RECORDS SUPPLIED
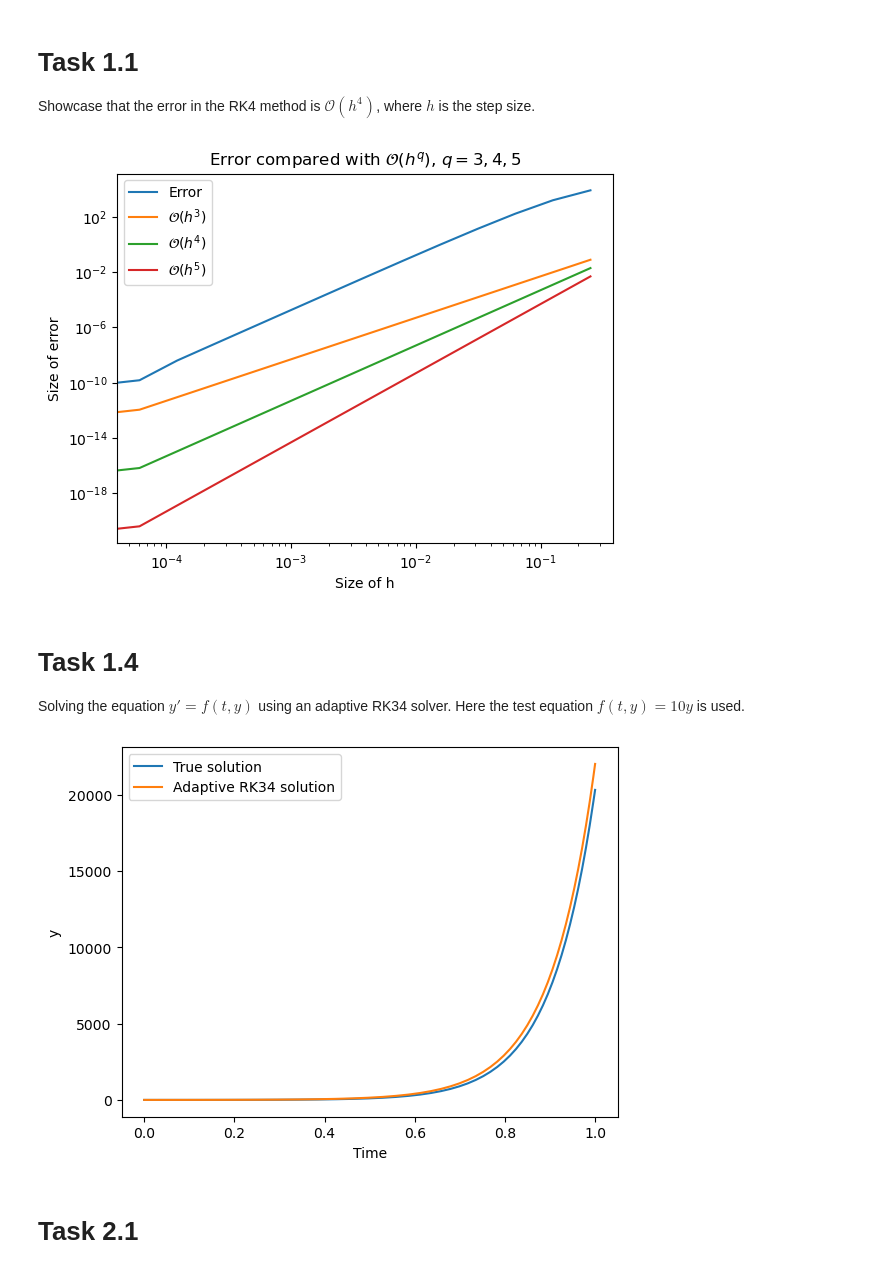
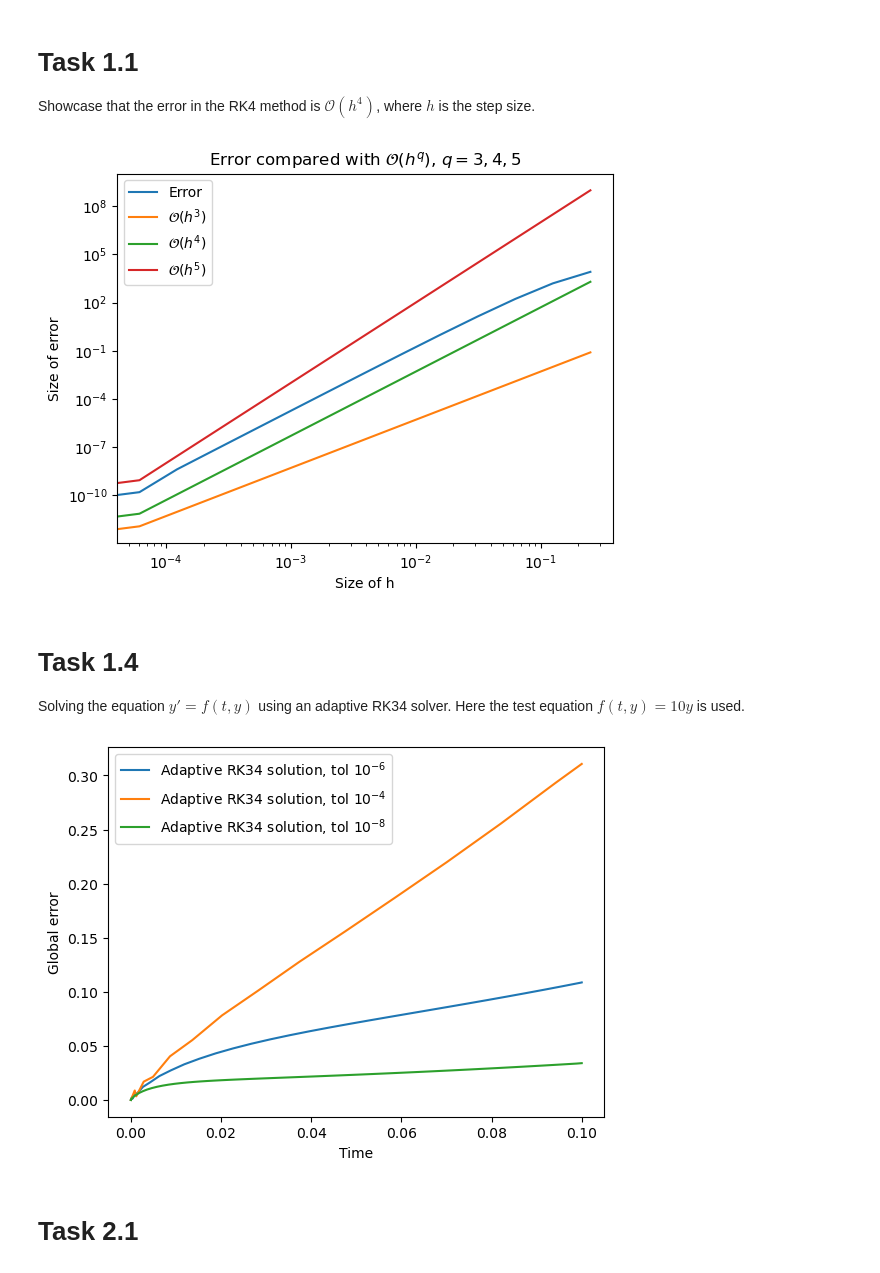
Before and after one commit to varepg/numerical-differential-equations, a Jupyter notebook: project1/project1.ipynb, the cells around one changed output. Saved outputs shown, nothing was run; the diff lists cells and outputs as text; code cells hidden in the pictures.

Commit message:
changed the plots for tasks 1.1 and 1.4

```diff
--- a/project1/project1.ipynb
+++ b/project1/project1.ipynb
@@ -29,37 +29,42 @@ for i in range(2,15):
     err[i - 2] = np.abs(newerr[:, N])
 plt.loglog(stepsize, err)
 plt.loglog(stepsize, 5*stepsize**3)
-plt.loglog(stepsize, 5*stepsize**4)
-plt.loglog(stepsize, 5*stepsize**5)
+plt.loglog(stepsize, 500000*stepsize**4)
+plt.loglog(stepsize, (10**12)*stepsize**5)
 plt.legend(['Error', '$\mathcal{O}(h^3)$', '$\mathcal{O}(h^4)$', '$\mathcal{O}(h^5)$'])
 plt.xlabel('Size of h')
 plt.ylabel('Size of error')
 plt.title('Error compared with $\mathcal{O}(h^q)$, $q=3, 4, 5$')
-plt.savefig("plots/task1.1.svg")
+plt.savefig("plots/task1.1.pdf")
 plt.show()
 # %% [output]
-[figure, old version]
+[figure, new version]
 # %% [markdown]
 # Task 1.4
 Solving the equation $y'=f(t, y)$ using an adaptive RK34 solver. Here the test equation $f(t, y)=10y$ is used.
 # %%
 f = lambda _, u: 10 * u
 t0 = 0
-tf = 1
+tf = 0.1
 y0 = np.array([1,2,3])
-tol = 0.1
-t, y = adaptive_RK34(f,t0, tf, y0, tol)
+tol1 = 10**(-6)
+t1, y1 = adaptive_RK34(f,t0, tf, y0, tol1)
+tol2 = 10**(-4)
+t2, y2 = adaptive_RK34(f,t0, tf, y0, tol2)
+tol3 = 10**(-8)
+t3, y3 = adaptive_RK34(f,t0, tf, y0, tol3)
 
 
-plt.plot(t, y[0,:])
-plt.plot(t, np.exp(10*t)*y0[0])
-plt.legend(['True solution', 'Adaptive RK34 solution'])
+plt.plot(t1, np.exp(10*t1)*y0[0] - y1[0,:])
+plt.plot(t2, np.exp(10*t2)*y0[0] - y2[0,:])
+plt.plot(t3, np.exp(10*t3)*y0[0] - y3[0,:])
+plt.legend(['Adaptive RK34 solution, tol $10^{-6}$', 'Adaptive RK34 solution, tol $10^{-4}$', 'Adaptive RK34 solution, tol $10^{-8}$', 'True Solution'])
 plt.xlabel('Time')
-plt.ylabel('y')
-plt.savefig("plots/task1.4.svg")
+plt.ylabel('Global error')
+plt.savefig("plots/task1.4.pdf")
 plt.show()
 # %% [output]
-[figure, old version]
+[figure, new version]
 # %% [markdown]
 # Task 2.1
 # %%
```
Also changed, not shown: parts of 1 cell of this notebook.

TASK TO COMPLETE
Every line of the listing that holds the word "ylabel" is to be found and copied.

EXPECTED ANSWER
 plt.ylabel('Size of error')
-plt.ylabel('y')
+plt.ylabel('Global error')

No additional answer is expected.